**Record excerpts**:
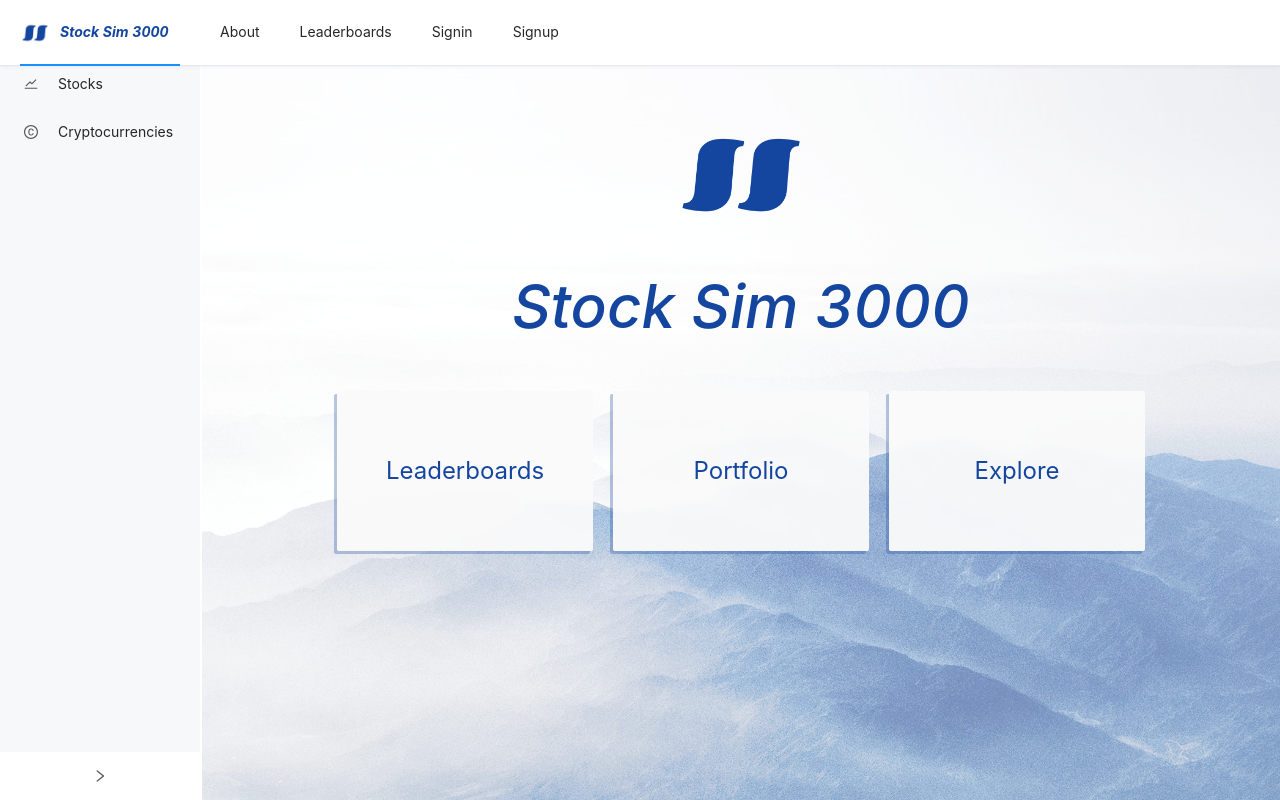
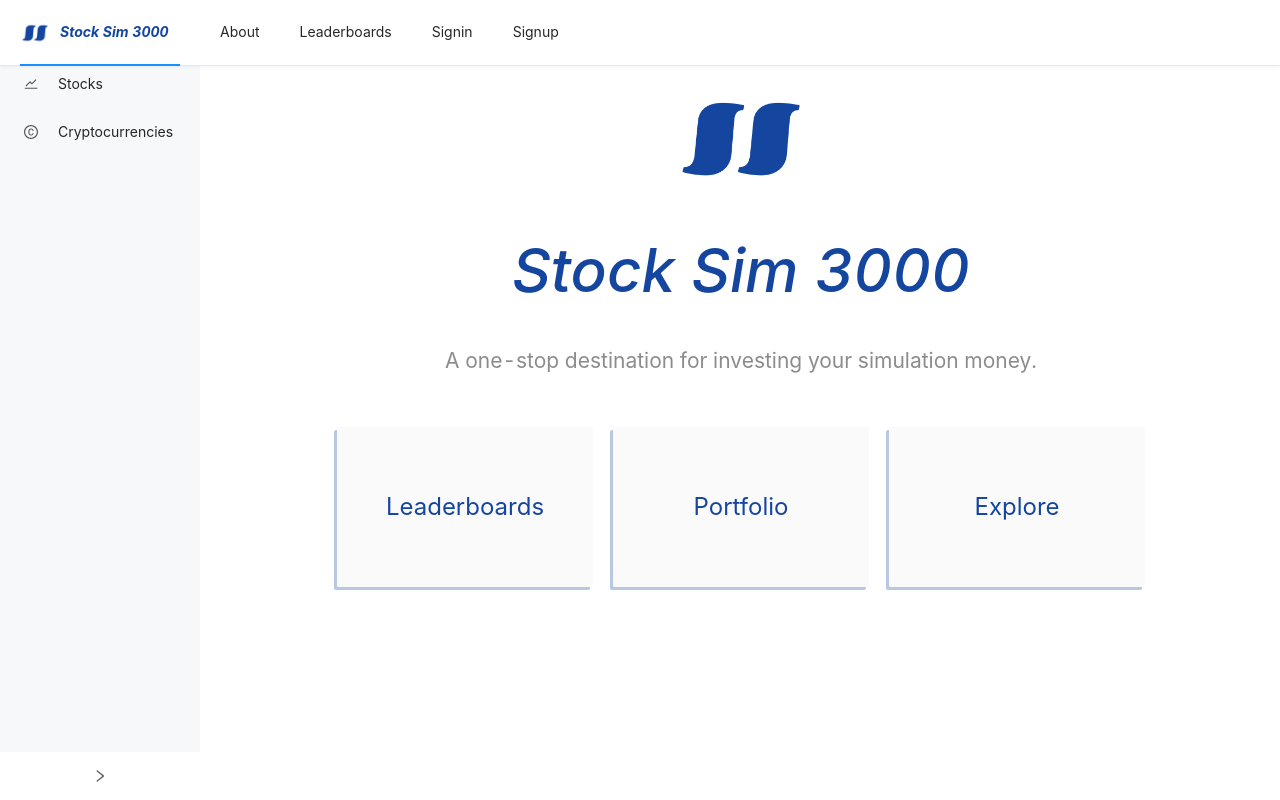
Before and after one commit to brianfluk/stock-sim-3000, a React (Create React App) app in the folder client/: page / in a window 1280 px wide. Built offline with nearby package versions, Linux system fonts and the light colour scheme; no server answers.

Commit message:
landing page aesthetics

```diff
--- a/client/src/components/App.scss
+++ b/client/src/components/App.scss
@@ -89,7 +89,7 @@ $amaranth-red: rgba(221, 4, 38, 1);
     justify-content: 'start';
     padding-top: '80px';
     overflow: scroll;
-    background-image: url('../assets/mountain-bg2.jpg');
+    // background-image: url('../assets/mountain-bg2.jpg');
     background-size: cover;
 }
 
--- a/client/src/components/views/LandingPage/LandingPage.js
+++ b/client/src/components/views/LandingPage/LandingPage.js
@@ -24,6 +24,7 @@ function LandingPage (props) {
                 fontStyle: 'italic'
                 // textShadow: '2px 5px 18px #000000'
             }}>Stock Sim 3000</h1>
+            <h2 style={{textAlign: 'center', marginBottom: '40px', fontWeight: 'normal', color: '#8c8c8c'}}>A one-stop destination for investing your simulation money.</h2>
             <div className="landing-button-container" style={{paddingBottom: '200px'}}>
                 <Link to={(props.user && props.user.userData && props.user.userData.isAuth) ? "/leaderboards" : "/login"}><Button className="landing-button">Leaderboards</Button></Link>
                 <Link to={(props.user && props.user.userData && props.user.userData.isAuth) ? "/portfolio" : "/login"}><Button className="landing-button">Portfolio</Button></Link>
```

**Instructions to follow**: Count how many of the lines in the material include the word "client", and state that number without anything else.

**Task output**: 5